 Alternate embodiments of the sheath include the longitudinal joint including a longitudinal slit that is configured such that the guide wire does not inadvertently dislodge itself from the sheath through the slit. One embodiment accomplishes this by configuring the slit with a curved profile, such as an s-shape. Another embodiment configures the sheath with varying thicknesses about the lumen such that the area adjacent the slit has a smaller cross section than the surrounding areas with the thicker areas providing structural support to the thinner areas. Another embodiment includes a sheath having at least a first lumen and a second lumen with a groove running longitudinally along the side of the sheath and throughout the length of the sheath. Another configuration of this embodiment includes a longitudinal slit running through the groove from the proximal end of the sheath to a location between 20 to 40 cm proximal to the distal end of the sheath. With these embodiments, removing the sheath from the guide wire includes peeling the sheath from the guide wire by causing the guide wire to either pull through the slit or to tear through the groove.

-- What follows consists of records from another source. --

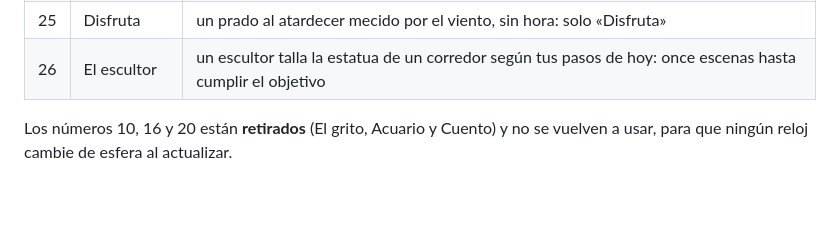
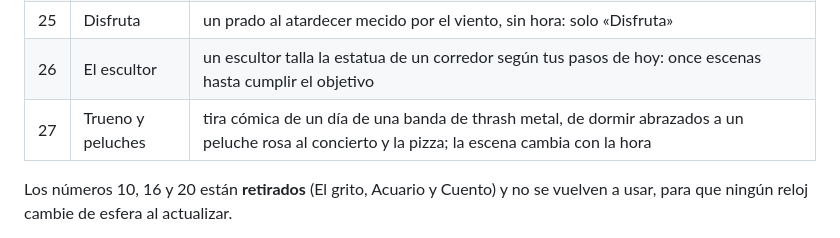
Before and after one commit to CarlosNS/c6-fx-clock, a Markdown page: README.md, the part around the change. Drawn GitHub-style; blank space fills up the shorter version.

Commit message:
Esfera nueva: Trueno y peluches (27), tira cómica de una banda de metal por horas
Co-Authored-By: Claude Opus 5.5 <noreply@anthropic.com>

```diff
--- a/README.md
+++ b/README.md
@@ -75,6 +75,7 @@ Todas ocupan la pantalla entera, respetan sus esquinas redondeadas y van a 30 fp
 | 24 | Ónix | analógica minimalista para AMOLED: negro puro con los píxeles apagados, índices finos, agujas cálidas y una estela de luz como segundero; el color del acento se elige en la app y el dibujo se desplaza un poco cada minuto para cuidar la pantalla |
 | 25 | Disfruta | un prado al atardecer mecido por el viento, sin hora: solo «Disfruta» |
 | 26 | El escultor | un escultor talla la estatua de un corredor según tus pasos de hoy: once escenas hasta cumplir el objetivo |
+| 27 | Trueno y peluches | tira cómica de un día de una banda de thrash metal, de dormir abrazados a un peluche rosa al concierto y la pizza; la escena cambia con la hora |
 
 Los números 10, 16 y 20 están **retirados** (El grito, Acuario y Cuento) y no se vuelven a usar, para que ningún reloj cambie de esfera al actualizar.
 
```
Also changed, not shown: CHANGELOG.md (+1 -0 lines), docs/wiki/Esferas.md (+6 -0 lines), docs/wiki/images/fx27.png (added), 6 other files.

 These and other aspects and advantages of the invention will become apparent from the following detailed description and the accompanying drawings, which illustrate by way of example the features of the invention.
FIG. 1a is a view depicting a medical device deployed within a human body via an over-the-wire method.
FIG. 1b is a view depicting a medical device deployed within a human body via a rapid exchange method.
FIG. 2a is an elevation view, partially in cross section, depicting a delivery system for a medical device with a sheath having a longitudinal joint extending from a proximal end of the sheath to a position proximal a distal end of the sheath.
FIG. 2b is an elevation view, partially in cross section, depicting the delivery system of FIG. 2a with a sheath having a longitudinal joint extending the entire length of the sheath.
FIG. 2c is an elevation view, partially in cross section, of the delivery system of FIG. 2a with a medical device deployed within a vessel of a biological body.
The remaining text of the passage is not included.